* **EXERCISE**:
Where does the word "subsubsection" show up in the records? Copy every line that has it.
════
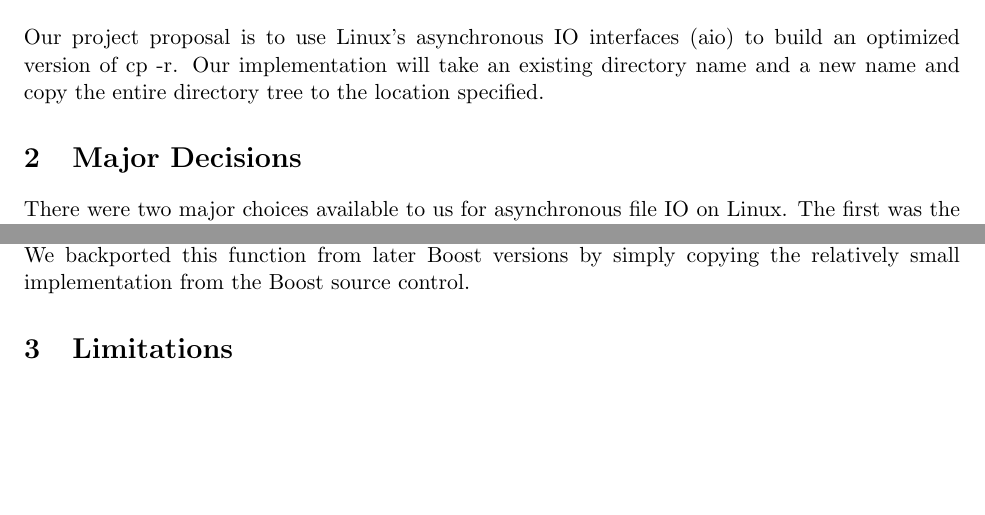
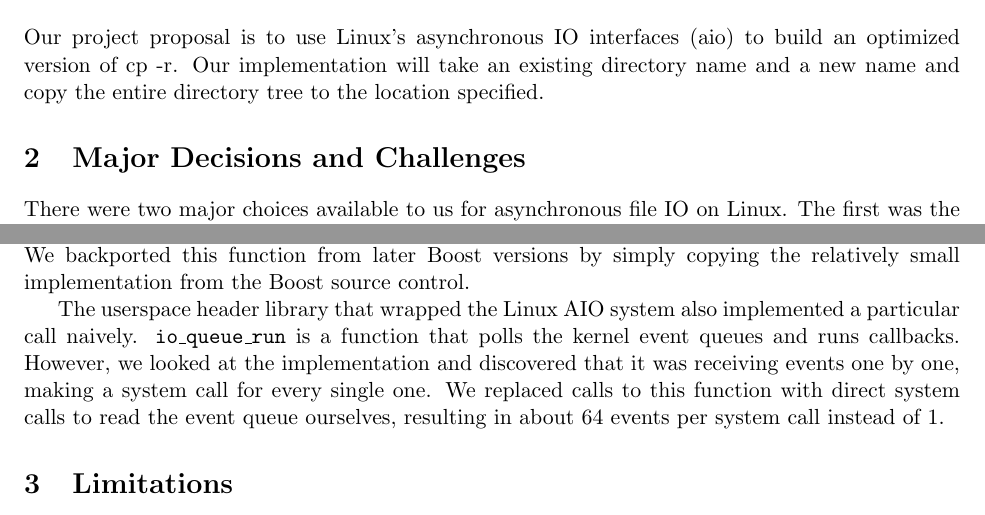
Before and after one commit to williewillus/acpr, a LaTeX document (report/report.tex): two parts of page 1 of 2, joined at a grey line, cut so that both start at the same text, the shorter picture padded with empty space. Compiled offline with pdfLaTeX.

Commit message:
Bit of report, also check correctness in the test harness after each run

```diff
--- a/report/report.tex
+++ b/report/report.tex
@@ -18,12 +18,14 @@ Our project proposal is to use Linux's asynchronous IO interfaces (aio) to build
 version of cp -r. Our implementation will take an existing directory name and a new name and
 copy the entire directory tree to the location specified.
 
-\section{Major Decisions}
+\section{Major Decisions and Challenges}
 There were two major choices available to us for asynchronous file IO on Linux. The first was the \textbf{POSIX AIO} interface, which is standardized as a set of library calls across all POSIX-compliant environments. However, according to the man pages, glibc simulates POSIX AIO completely in userspace \cite{aio7}. This means that the kernel is not able to make scheduling and reordering decisions that may affect performance. Instead, we decided to use the nonportable \textbf{Linux AIO} system calls.
 
 For the implementation itself, \textbf{C++} was chosen as the programming language. In addition to being a fast systems programming language, it also provides useful abstractions and standard libraries, as well as access to the Boost libraries. The Boost Filesystem library was used for its \texttt{recursive\_directory\_iterator}, an iterator which yields all paths along a breadth-first traversal from a given root path. For each path, if the file is small enough, it is copied directly using a Boost call. This is because, below a certain point, the overhead of initializing and submitting an asynchronous IO task dominates the cost of simply using \texttt{read} and \texttt{write}. This threshold is configurable and the effects of varying it are explored in Section 4.
 
 A function critical to our implementation, \texttt{boost::filesystem::relativize}, was missing in the version of Boost installed on the lab computers. This function takes two absolute paths and makes one into a path relative to the other, so that it can be appended to the destination directory. We backported this function from later Boost versions by simply copying the relatively small implementation from the Boost source control.
+
+The userspace header library that wrapped the Linux AIO system also implemented a particular call naively. \texttt{io\_queue\_run} is a function that polls the kernel event queues and runs callbacks. However, we looked at the implementation and discovered that it was receiving events one by one, making a system call for every single one. We replaced calls to this function with direct system calls to read the event queue ourselves, resulting in about 64 events per system call instead of 1.
 
 \section{Limitations}
 Attributes and ownership are currently not copied properly.
```
Also changed, not shown: 1 other file.
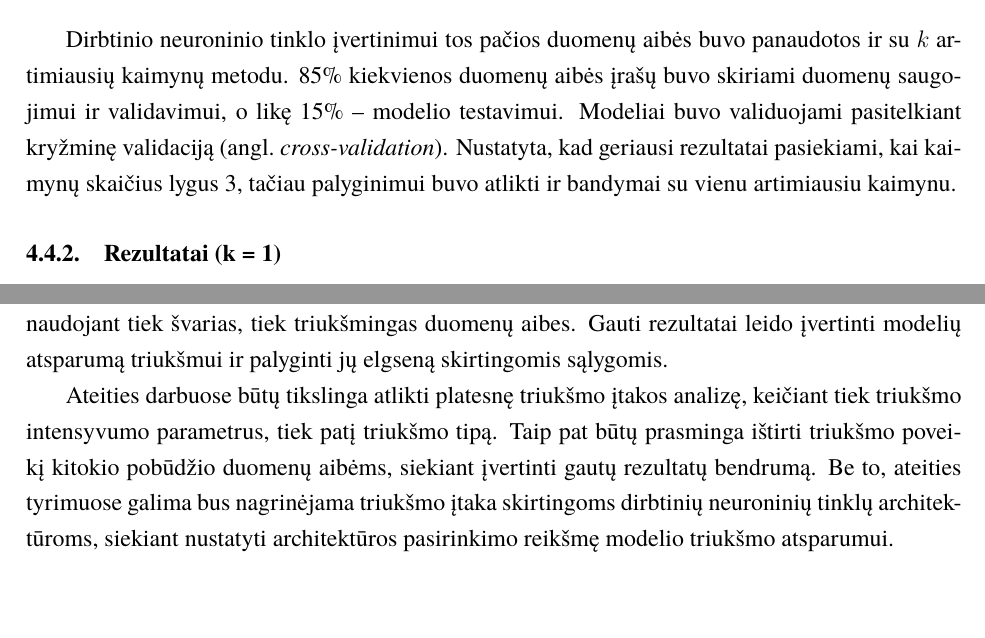
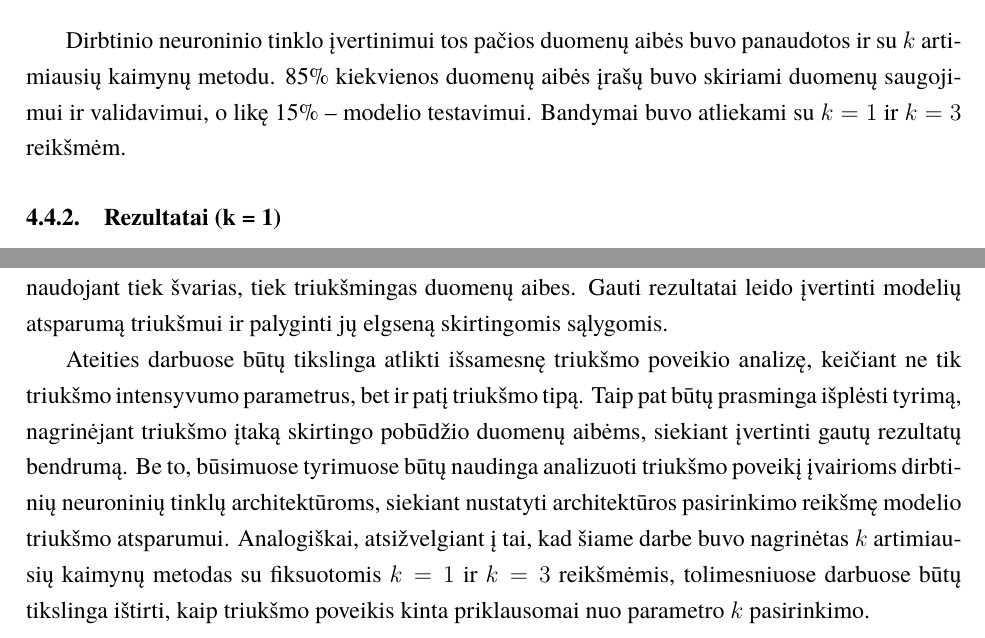
Before and after one commit to zhemepatis/VU-7-C, a LaTeX document (paper/pagrindinis.tex, which reads paper/skyriai/isvados.tex, paper/skyriai/tyrimo_dalis.tex): two parts of pages 14 and 18 of 20, joined at a grey line, cut so that both start at the same text, the shorter picture padded with empty space. Compiled offline with XeLaTeX; a missing font is replaced by an installed copy or a similar font.

Commit message:
small changes to conclusions

```diff
--- a/paper/skyriai/isvados.tex
+++ b/paper/skyriai/isvados.tex
@@ -4,4 +4,4 @@
 
     Be literatūros apžvalgos, darbe buvo atlikti tyrimai, kurių metu buvo sukurti ir pritaikyti dirbtinio neuroninio tinklo bei $k$ artimiausių kaimynų metodo modeliai. Tyrimų metu buvo analizuojama šių modelių tikslumo priklausomybė nuo mokymo duomenų aibės dydžio ir triukšmo lygio, naudojant tiek švarias, tiek triukšmingas duomenų aibes. Gauti rezultatai leido įvertinti modelių atsparumą triukšmui ir palyginti jų elgseną skirtingomis sąlygomis.
 
-    Ateities darbuose būtų tikslinga atlikti platesnę triukšmo įtakos analizę, keičiant tiek triukšmo intensyvumo parametrus, tiek patį triukšmo tipą. Taip pat būtų prasminga ištirti triukšmo poveikį kitokio pobūdžio duomenų aibėms, siekiant įvertinti gautų rezultatų bendrumą. Be to, ateities tyrimuose galima bus nagrinėjama triukšmo įtaka skirtingoms dirbtinių neuroninių tinklų architektūroms, siekiant nustatyti architektūros pasirinkimo reikšmę modelio triukšmo atsparumui.
+    Ateities darbuose būtų tikslinga atlikti išsamesnę triukšmo poveikio analizę, keičiant ne tik triukšmo intensyvumo parametrus, bet ir patį triukšmo tipą. Taip pat būtų prasminga išplėsti tyrimą, nagrinėjant triukšmo įtaką skirtingo pobūdžio duomenų aibėms, siekiant įvertinti gautų rezultatų bendrumą. Be to, būsimuose tyrimuose būtų naudinga analizuoti triukšmo poveikį įvairioms dirbtinių neuroninių tinklų architektūroms, siekiant nustatyti architektūros pasirinkimo reikšmę modelio triukšmo atsparumui. Analogiškai, atsižvelgiant į tai, kad šiame darbe buvo nagrinėtas $k$ artimiausių kaimynų metodas su fiksuotomis $k = 1$ ir $k = 3$ reikšmėmis, tolimesniuose darbuose būtų tikslinga ištirti, kaip triukšmo poveikis kinta priklausomai nuo parametro $k$ pasirinkimo.
--- a/paper/skyriai/tyrimo_dalis.tex
+++ b/paper/skyriai/tyrimo_dalis.tex
@@ -65,7 +65,7 @@
 
         \subsubsection{Modeliai}
 
-            Dirbtinio neuroninio tinklo įvertinimui tos pačios duomenų aibės buvo panaudotos ir su $k$ artimiausių kaimynų metodu. 85\% kiekvienos duomenų aibės įrašų buvo skiriami duomenų saugojimui ir validavimui, o likę 15\% -- modelio testavimui. Modeliai buvo validuojami pasitelkiant kryžminę validaciją (angl.~\textit{cross-validation}). Nustatyta, kad geriausi rezultatai pasiekiami, kai kaimynų skaičius lygus 3, tačiau palyginimui buvo atlikti ir bandymai su vienu artimiausiu kaimynu.
+            Dirbtinio neuroninio tinklo įvertinimui tos pačios duomenų aibės buvo panaudotos ir su $k$ artimiausių kaimynų metodu. 85\% kiekvienos duomenų aibės įrašų buvo skiriami duomenų saugojimui ir validavimui, o likę 15\% -- modelio testavimui. Bandymai buvo atliekami su $k = 1$ ir $k = 3$ reikšmėm.
 
         \subsubsection{Rezultatai (k = 1)}
 
```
════
* **TASK ANSWER**:
         \subsubsection{Modeliai}
         \subsubsection{Rezultatai (k = 1)}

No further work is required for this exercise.